NEW ORLEANS -- Why can't they all just get along?
The feud between New England Patriots coach Bill Parcells and director of player personnel Bobby Grier will be resolved soon after Sunday's Super Bowl, but they apparently have worked together well enough to build a team that is a win away from a championship.
Parcells might return to the Patriots next season or start anew with the New York Jets, but Parcells and Grier both have their signatures stamped on this team -- Parcells more so with free agents and Grier with the draft.
"You can say whatever you want, but this team is a result of a lot of hard work and sweat by a lot of people over the last four years," Parcells said. "And now we're putting the final pieces together."
The Patriots have drafted well enough over the years to have 19 of their selections since 1987 starting games at one time or another this season.

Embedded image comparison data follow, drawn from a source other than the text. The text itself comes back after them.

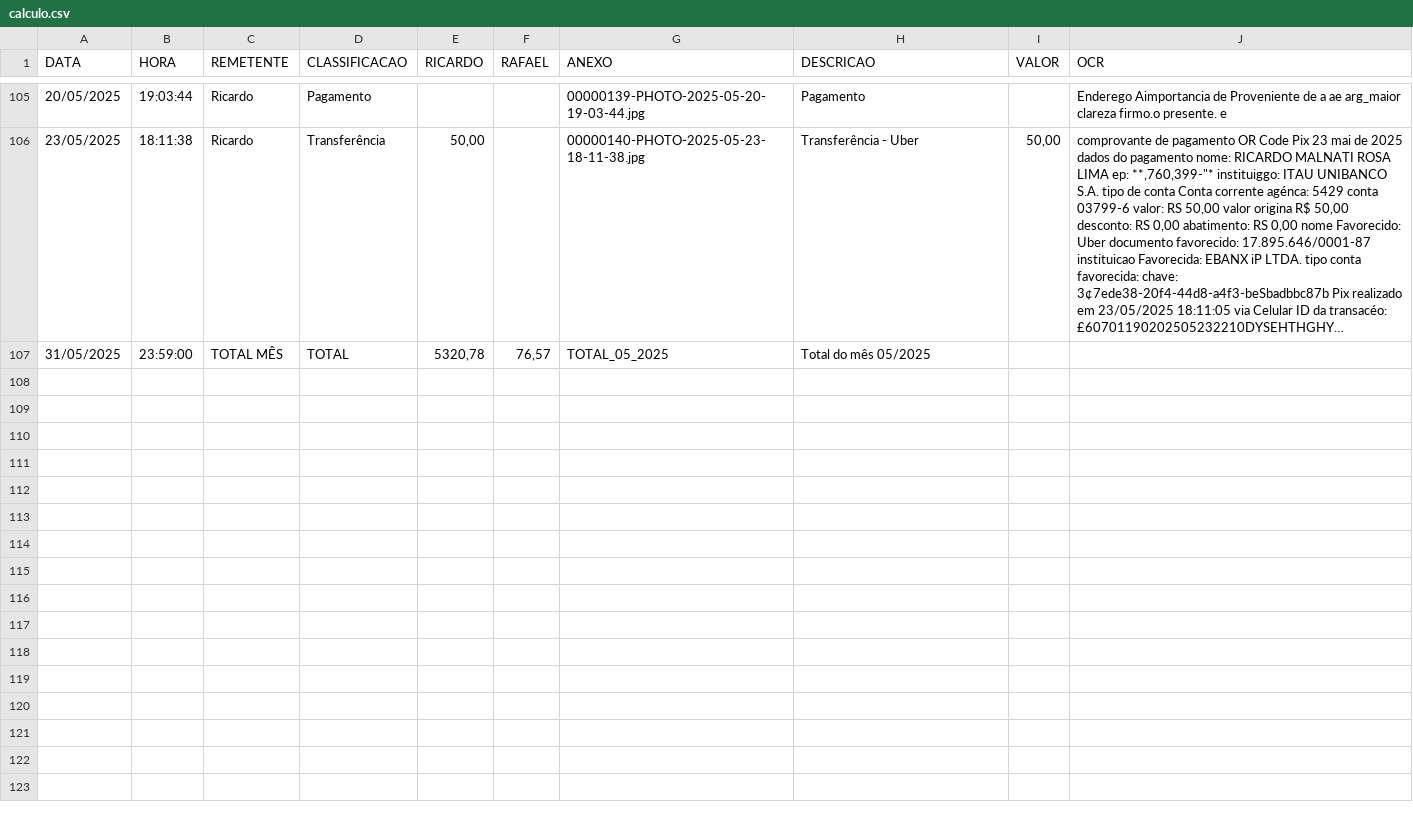
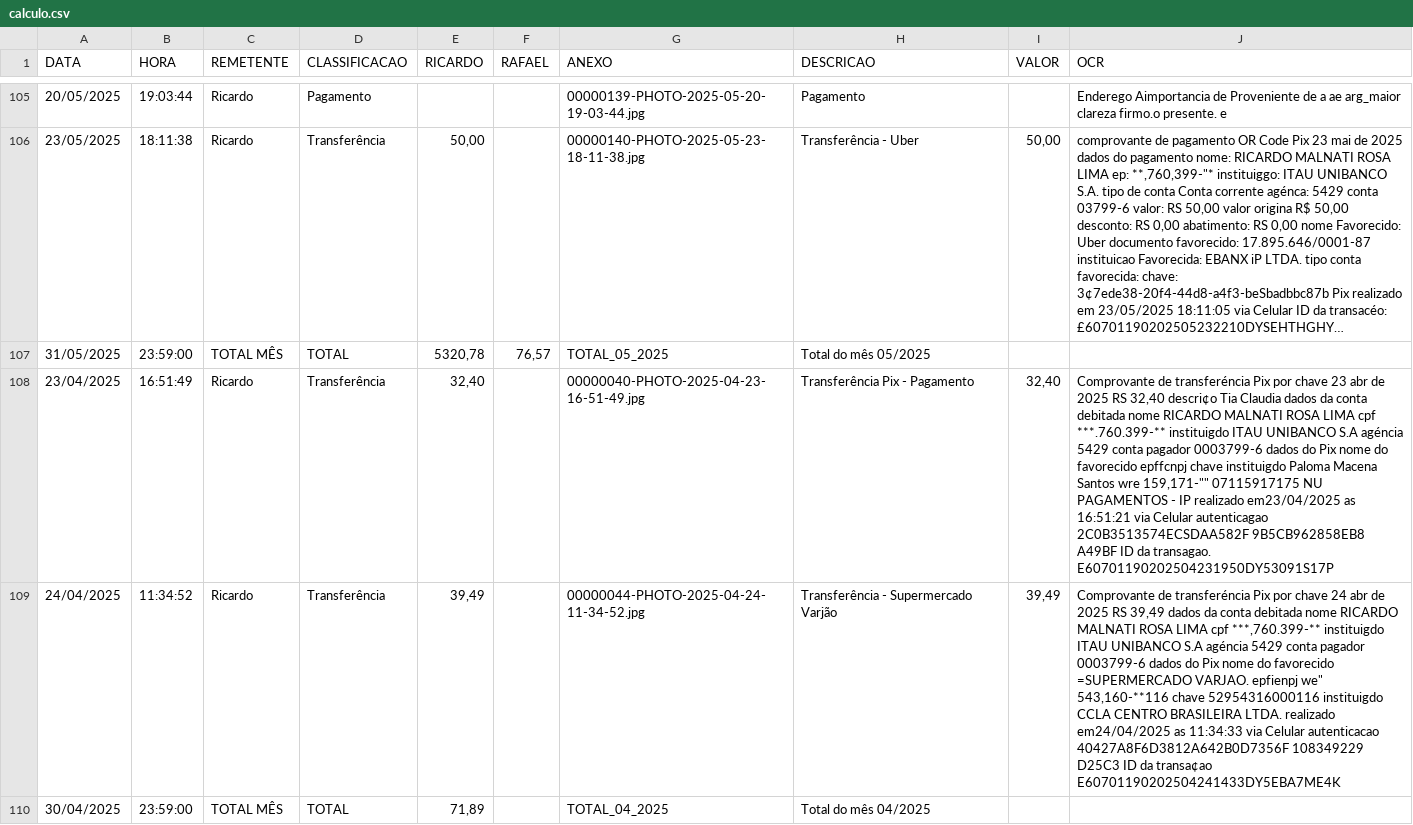
Before and after one commit to Malnati/wa-fin-ctrl, a CSV file: calculo.csv, drawn as a sheet; only a part is shown, gaps mark what is left out; long unchanged cells end in …; the diff names each change by its address in the sheet, - before the commit and + after, or states it on an @@ line.

```diff
--- a/calculo.csv
+++ b/calculo.csv
+row 108: 23/04/2025 | 16:51:49 | Ricardo | Transferência | 32,40 |  | 00000040-PHOTO-2025-04-23-16-51-49.jpg | Transferência Pix - Pagamento | 32,40 | Comprovante de transferéncia Pix por chave 23 abr de 2025 RS 32,40 descri¢o Tia Claudia dados da conta debitada nome RICARDO MALNATI ROSA LIMA cpf ***.760.399-** instituigdo ITAU UNIBANCO S.A agéncia 5429 conta pagador 0003799-6 dados do Pix nome do favorecido epffcnpj chave instituigdo Paloma Macena Santos wre 159,171-"" 07115917175 NU PAGAMENTOS - IP realizado em23/04/2025 as 16:51:21 via Celular autenticagao 2C0B3513574ECSDAA582F 9B5CB962858EB8 A49BF ID da transagao. E60701190202504231950DY53091S17P
+row 109: 24/04/2025 | 11:34:52 | Ricardo | Transferência | 39,49 |  | 00000044-PHOTO-2025-04-24-11-34-52.jpg | Transferência - Supermercado Varjão | 39,49 | Comprovante de transferéncia Pix por chave 24 abr de 2025 RS 39,49 dados da conta debitada nome RICARDO MALNATI ROSA LIMA cpf ***,760.399-** instituigdo ITAU UNIBANCO S.A agéncia 5429 conta pagador 0003799-6 dados do Pix nome do favorecido =SUPERMERCADO VARJAO. epfienpj we" 543,160-**116 chave 52954316000116 instituigdo CCLA CENTRO BRASILEIRA LTDA. realizado em24/04/2025 as 11:34:33 via Celular autenticacao 40427A8F6D3812A642B0D7356F 108349229 D25C3 ID da transa¢ao E60701190202504241433DY5EBA7ME4K
+row 110: 30/04/2025 | 23:59:00 | TOTAL MÊS | TOTAL | 71,89 |  | TOTAL_04_2025 | Total do mês 04/2025
```
Also changed, not shown: mensagens.csv, 3 other files.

So with a solid group of veterans like offensive tackle Bruce Armstrong, fullback Sam Gash, tight end Ben Coates and possible future stars like quarterback Drew Bledsoe and running back Curtis Martin, the Patriots were extremely selective in free agency and the draft in the off-season.
It's safe to conclude that this season of free-agent signings was the Patriots' most effective since Parcells took over four years ago.
Here's why: Only two players who signed as unrestricted free agents, linebacker Rich McKenzie and offensive guard Larry Tharpe, were cut during training camp. There are no survivors left from the eight unrestricted free agents signed in 1993; only two remain from 1994 and one from 1995, return specialist David Meggett.
But this season, a number of free agents shined for the Patriots: fullback/tight end Keith Byars (Miami Dolphins), cornerback Otis Smith (N.Y. Jets), punter Tom Tupa (Ravens), wide receiver Shawn Jefferson (San Diego Chargers), free safety Willie Clay (Detroit Lions), defensive tackles Pio Sagapolutele (Ravens) and Mark Wheeler (Tampa Bay Buccaneers) and World Football League kicker Adam Vinatieri. They all became starters and made valuable contributions.
The Patriots got help from assistant head coach Bill Belichick, the former Cleveland Browns coach, who knew the work habits and productivity of Sagapolutele and Tupa (who averaged 43.5 yards a punt).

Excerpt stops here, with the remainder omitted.